WHAT YOU HAVE TO DO:
The result should be every line in the material below containing the string "extends".

---+---

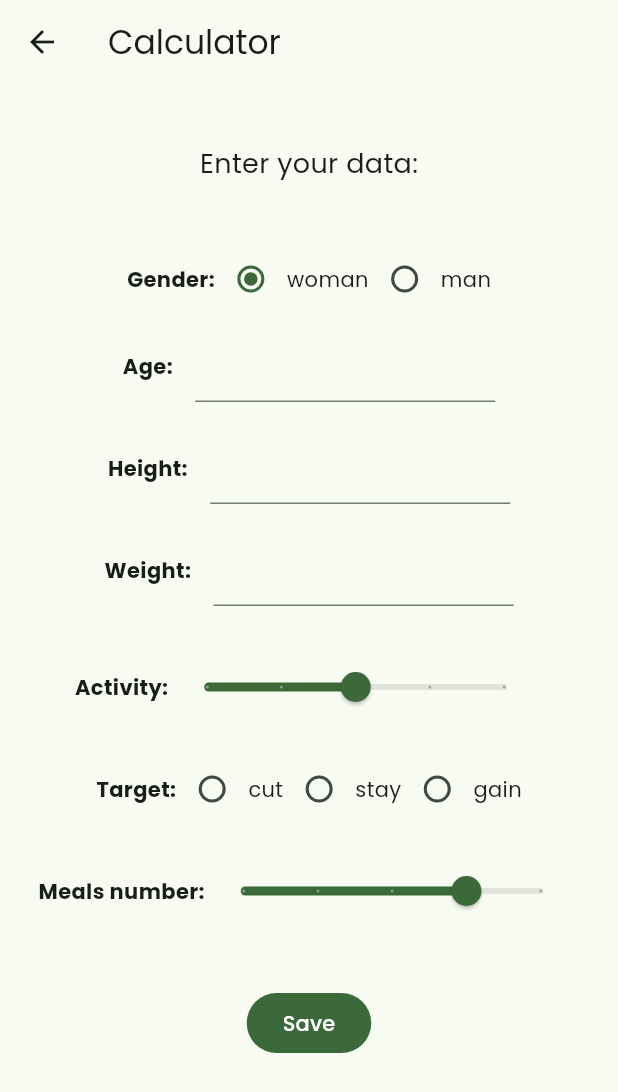
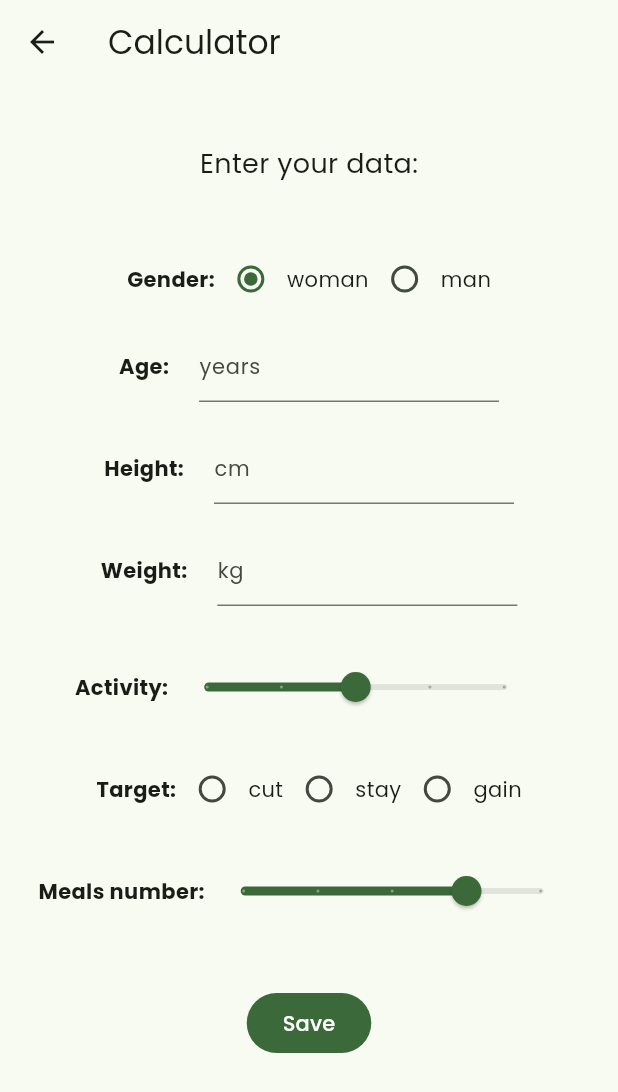
Before and after one commit to p-olszewski/DietDesigner, a Flutter app: the screen it shows after launch, on a phone screen of 412 x 824 dp. Shown: the top 1092 px of the screen. Run offline on Flutter 3.47's test engine with Material 2 defaults, Android fonts, the phone set to English and light mode, and no system bars; our stand-ins replace cloud_firestore, firebase_auth, firebase_core, flutter_dotenv, fluttertoast, google_fonts; accounts and stored records are empty.

Commit message:
add hint text to calculator text fields

```diff
--- a/lib/screens/calculator_screen.dart
+++ b/lib/screens/calculator_screen.dart
@@ -116,9 +116,21 @@ class _CalculatorScreenState extends State<CalculatorScreen> {
           children: [
             headerText,
             genderRow,
-            TextInput(controller: _ageFieldController, labelText: "Age:"),
-            TextInput(controller: _heightFieldController, labelText: "Height:"),
-            TextInput(controller: _weightFieldController, labelText: "Weight:"),
+            TextInput(
+              controller: _ageFieldController,
+              labelText: "Age:",
+              hintText: "years",
+            ),
+            TextInput(
+              controller: _heightFieldController,
+              labelText: "Height:",
+              hintText: "cm",
+            ),
+            TextInput(
+              controller: _weightFieldController,
+              labelText: "Weight:",
+              hintText: "kg",
+            ),
             activitySlider,
             targetRow,
             mealsNumberSlider,
@@ -139,10 +151,12 @@ class TextInput extends StatelessWidget {
     super.key,
     required this.controller,
     required this.labelText,
+    this.hintText,
   });
 
   final TextEditingController controller;
   final String labelText;
+  final String? hintText;
 
   @override
   Widget build(BuildContext context) {
@@ -155,14 +169,18 @@ class TextInput extends StatelessWidget {
             labelText,
             style: const TextStyle(fontWeight: FontWeight.bold),
           ),
-          const SizedBox(width: 15),
+          const SizedBox(width: 20),
           SizedBox(
             width: 200,
             child: TextField(
               controller: controller,
-              decoration: const InputDecoration(border: UnderlineInputBorder()),
+              decoration: InputDecoration(
+                border: const UnderlineInputBorder(),
+                hintText: hintText,
+                hintStyle: TextStyle(fontSize: Theme.of(context).textTheme.labelLarge!.fontSize),
+              ),
             ),
-          )
+          ),
         ],
       ),
     );
```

---+---

SOLUTION BELOW:
@@ -116,9 +116,21 @@ class _CalculatorScreenState extends State<CalculatorScreen> {
@@ -139,10 +151,12 @@ class TextInput extends StatelessWidget {
@@ -155,14 +169,18 @@ class TextInput extends StatelessWidget {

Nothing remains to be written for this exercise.